Glaciation is a slow process. As an ice age approaches, the climate gradually becomes colder, but when the climate shifts to warmer temperatures, the change is much quicker (approximately 1000 years). Glacier ice varies from ice you would find in your freezer. It is made of packed snow and has a plastic-like movement. The last glacier to pass through this region was the Wisconsin, which brought the Laurentide Ice Sheet to the region, 11,000 years ago. The Laurentide Ice Sheet was up to two miles thick and merged on its western side with the Cordilleran Ice Sheet. Mount Washington at 6,288 feet is the highest peak in Northeastern United States and is approximately 120 miles northeast of Saint-Gaudens NHS. During the Wisconsin ice age Mount Washington was blanketed in ice a mile (5,280 feet) thick.
As the seasons and temperatures changed, the ice went through periods of freezing and thawing. As the temperature increased and the ice melted the glacier would “retreat” and when the temperature decreased and the melt water froze again the glacier would “advance”. This retreat and advance occurred in a North-South flow pattern several times in the Connecticut River Valley. This movement also accounts for the rounded hills and scraped to the bedrock soils.

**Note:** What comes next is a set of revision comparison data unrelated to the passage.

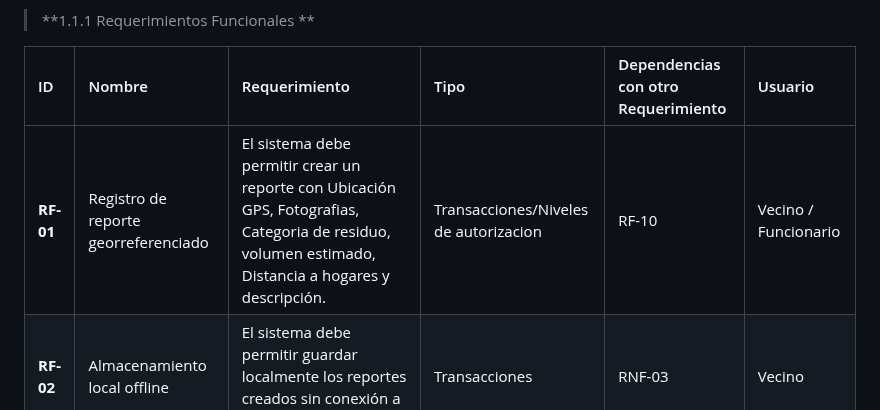
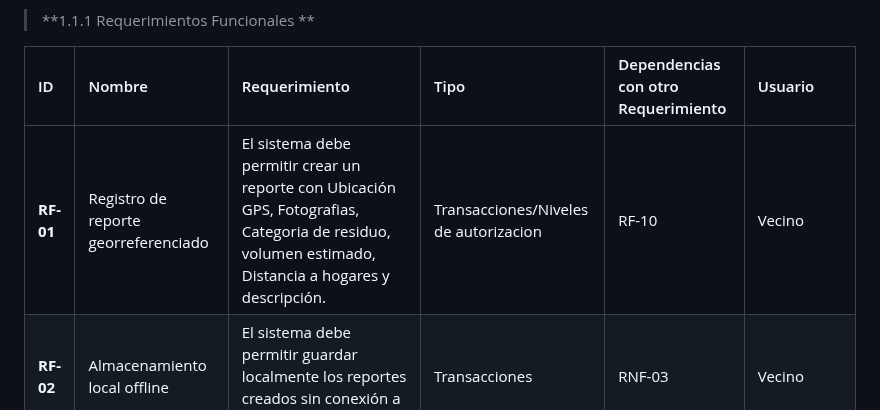
Before and after one commit to cord0990/FocalWare, a Markdown page: docs/EP1.1. Requerimientos del sistema.md, the part around the change. Drawn GitHub-style.

```diff
--- a/docs/EP1.1. Requerimientos del sistema.md
+++ b/docs/EP1.1. Requerimientos del sistema.md
@@ -15,7 +15,7 @@ El presente apartado detalla la especificación formal de requisitos del sistema
 
 | ID | Nombre | Requerimiento | Tipo | Dependencias con otro Requerimiento | Usuario |
 | :--- | :--- | :--- | :--- | :--- | :--- |
-| **RF-01** | Registro de reporte georreferenciado | El sistema debe permitir crear un reporte con Ubicación GPS, Fotografias, Categoria de residuo, volumen estimado, Distancia a hogares y descripción. | Transacciones/Niveles de autorizacion | RF-10 | Vecino / Funcionario |
+| **RF-01** | Registro de reporte georreferenciado | El sistema debe permitir crear un reporte con Ubicación GPS, Fotografias, Categoria de residuo, volumen estimado, Distancia a hogares y descripción. | Transacciones/Niveles de autorizacion | RF-10 | Vecino |
 | **RF-02** | Almacenamiento local offline | El sistema debe permitir guardar localmente los reportes creados sin conexión a internet. | Transacciones | RNF-03 | Vecino |
 | **RF-03** | Visualización en mapa interactivo | El sistema debe desplegar un mapa interactivo con localizaciones asociadas a los reportes existentes en el sistema. | Interfaces externas | Ninguna | Vecino / Funcionario |
 | **RF-04** | Filtrado del mapa interactivo | El sistema debe permitir filtrar el mapa interactivo por estado, categoria, riesgo, sector y fecha. | Requisito de Búsqueda y reportes | RF-03 | Vecino / Funcionario |
```
Also changed, not shown: docs/EP1.2-usuarios-y-protopersonas.md (+2 -3 lines), docs/EP1.3-diseno-ui-ux.md (added, +81 -0 lines), docs/EP1.4-arquitectura-navegacion.md (added, +274 -0 lines), docs/figma-conexiones.md (deleted, +0 -71 lines), docs/img/estadisticas.png (added), docs/img/login.png (added), docs/img/mapa.png (added), docs/img/reporte.png (added).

As the temperatures warm and glaciers melt glacial lakes and streams are formed along the melting edge. Sediment in the melt waters was deposited from the Laurentide Ice Sheet and blocked a valley passage in Rocky Hill, Connecticut allowing for the formation of Glacial Lake Hitchcock, which at its peak stretched 200 miles north to St. Johnsbury, Vermont. The sediment dam in Rocky Hill slowly eroded and collapsed, allowing Glacial Lake Hitchcock to drain in a period of approximately 100-200 years. At its peak Lake Hitchcock’s waters would have reached the second story windows of Aspet (Augustus Saint-Gaudens’ home). At that point the waters would have been two miles wide in this area.